State only how many lines below include the string "left".

[Web page edit records]
:::

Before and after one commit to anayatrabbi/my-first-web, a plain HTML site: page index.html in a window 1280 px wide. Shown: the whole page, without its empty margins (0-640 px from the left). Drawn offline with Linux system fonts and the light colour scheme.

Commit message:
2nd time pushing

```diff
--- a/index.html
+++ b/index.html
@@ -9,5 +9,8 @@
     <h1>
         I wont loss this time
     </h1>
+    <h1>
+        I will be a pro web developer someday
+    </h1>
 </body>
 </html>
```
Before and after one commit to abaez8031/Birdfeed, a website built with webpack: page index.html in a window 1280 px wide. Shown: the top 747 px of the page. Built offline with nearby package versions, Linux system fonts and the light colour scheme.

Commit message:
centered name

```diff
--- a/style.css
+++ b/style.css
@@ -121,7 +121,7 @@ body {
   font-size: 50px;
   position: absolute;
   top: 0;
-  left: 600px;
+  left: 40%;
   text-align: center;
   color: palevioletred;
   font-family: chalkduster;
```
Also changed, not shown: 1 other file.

:::

Your response: 3